My No.1 Culture Shock – Korean Toilet Culture

Though South Korea is already regarded as a developed country, the Korean toilet culture is so different from that of the other developed countries that as a foreigner, I find the Korean toilet culture a bit odd.  This was my no.1 culture shock when I first visited the country. Even if I had already lived in Seoul for 6 months, I still could not get used to it.

Aspects of the Korean toilet culture which foreigners may find strange

Below are some features of the Korean toilet culture that a foreigner should be aware of to avoid culture shock: Continue reading

Try the Korean way of dream interpretation…

To many cultures (including the Western, Korean and Chinese), dreams are believed to be predictions about the future and there are many people and books that help interpret the meaning of dreams.  However, given different cultural background, the same symbol in the dreams can mean different things to different cultures.  In this blog post, I will talk about how Koreans interpret the symbols of their dreams. Moreover, to the Koreans, apart from selling heat (which takes place on the Jeongwol Daeboreum, i.e., Great Full Moon Festival, as mentioned in my blog post dated 2 March 2015), on a daily basis, you may also sell your good dream to the others – an interesting custom which is unique to the Koreans. Continue reading

Want to work in South Korea?
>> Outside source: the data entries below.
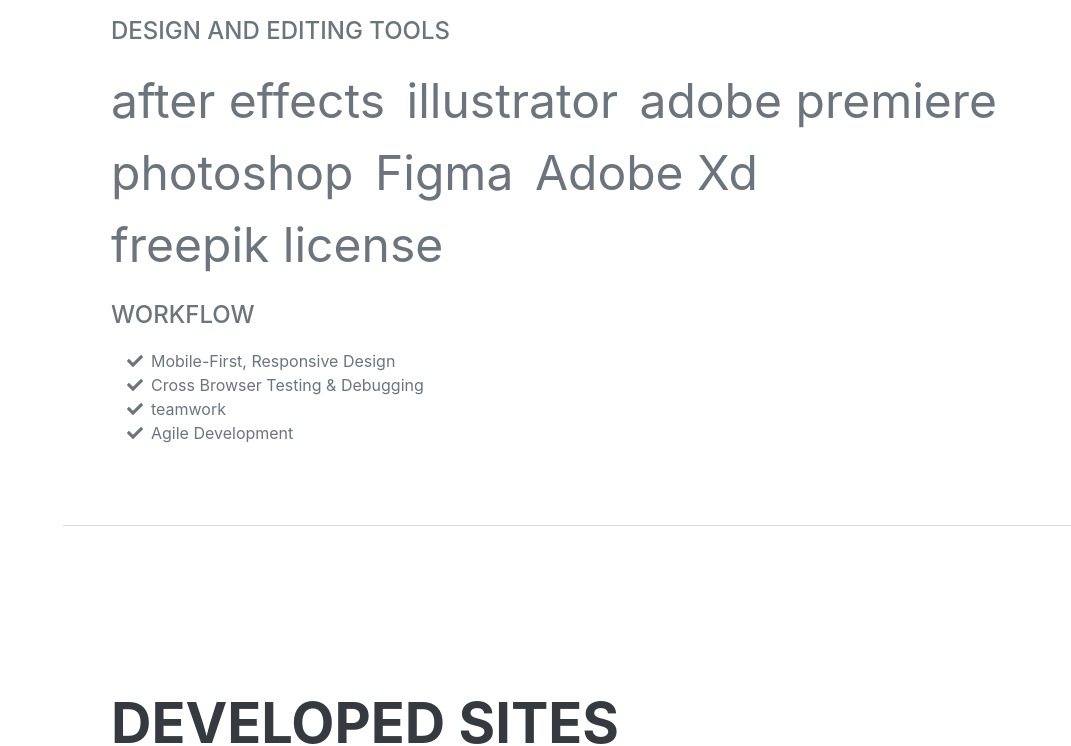
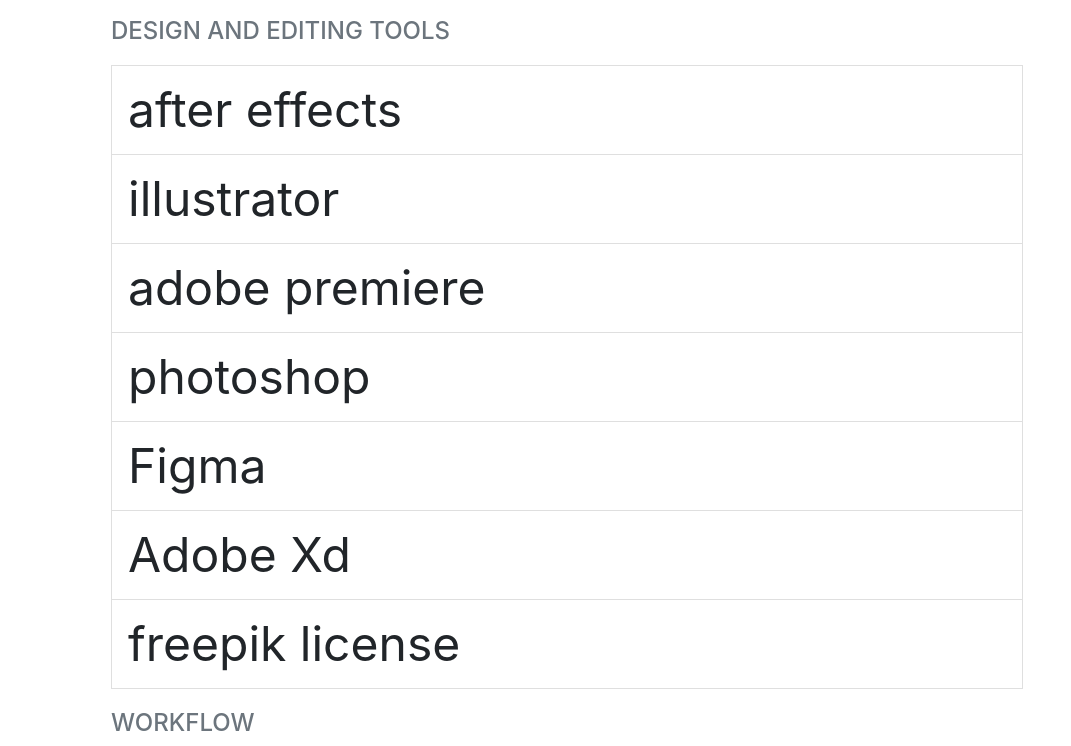
Before and after one commit to david2018ortiz/david2018ortiz.github.io, a plain HTML site: page index.html in a window 1280 px wide. Shown: the part 2864-3610 px from the top of the page, without its empty margins (209-1280 px from the left). Drawn offline with nearby package versions, Linux system fonts and the light colour scheme; a web font is replaced by a local one.

Commit message:
estilo listas
estilo listas

```diff
--- a/index.html
+++ b/index.html
@@ -156,13 +156,13 @@
                 </ul>
                 <div class="subheading mb-3">Design and editing tools</div>
                 <ul class="list-inline dev-icons">
-                    <li class="list-inline-item">after effects</i></li>
-                    <li class="list-inline-item">illustrator</i></li>
-                    <li class="list-inline-item">adobe premiere</i></li>
-                    <li class="list-inline-item">photoshop</i></li>
-                    <li class="list-inline-item">Figma</i></li>
-                    <li class="list-inline-item">Adobe Xd</i></li>
-                    <li class="list-inline-item">freepik license</i></li>
+                    <li class="list-group-item">after effects</i></li>
+                    <li class="list-group-item">illustrator</i></li>
+                    <li class="list-group-item">adobe premiere</i></li>
+                    <li class="list-group-item">photoshop</i></li>
+                    <li class="list-group-item">Figma</i></li>
+                    <li class="list-group-item">Adobe Xd</i></li>
+                    <li class="list-group-item">freepik license</i></li>
                  </ul>
 
                 <div class="subheading mb-3">Workflow</div>
```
Note these work culture trends…

The Korean drama 미생 (“Misaeng” – Incomplete Life) has become a hit among office workers in South Korea because it reflected the Korean work culture which may be quite different from the western culture.  If you would like to work in South Korea, it is advisable to note the following work culture trends: Continue reading

Korean-style shopping channel – TV home shopping

Although the TV home shopping concept (i.e., telephone ordering in response to advertisements or marketing programmes on the TV) started in the U.S., South Korea has become one of the biggest home shopping markets in the world.  Home shopping was introduced into South Korea in 1995 and currently the major players are CJ O Shopping, GS Shop, Lotte Home Shopping, Hyundai Home Shopping and NS Home Shopping.  TV home shopping industry has benefited from the efficient logistics and parcel delivery service and the widespread access to cable TVs and smartphones in South Korea.  Furthermore, the Korean home shopping operators have developed a Korean-style TV home shopping model which is different from their western counterparts. Continue reading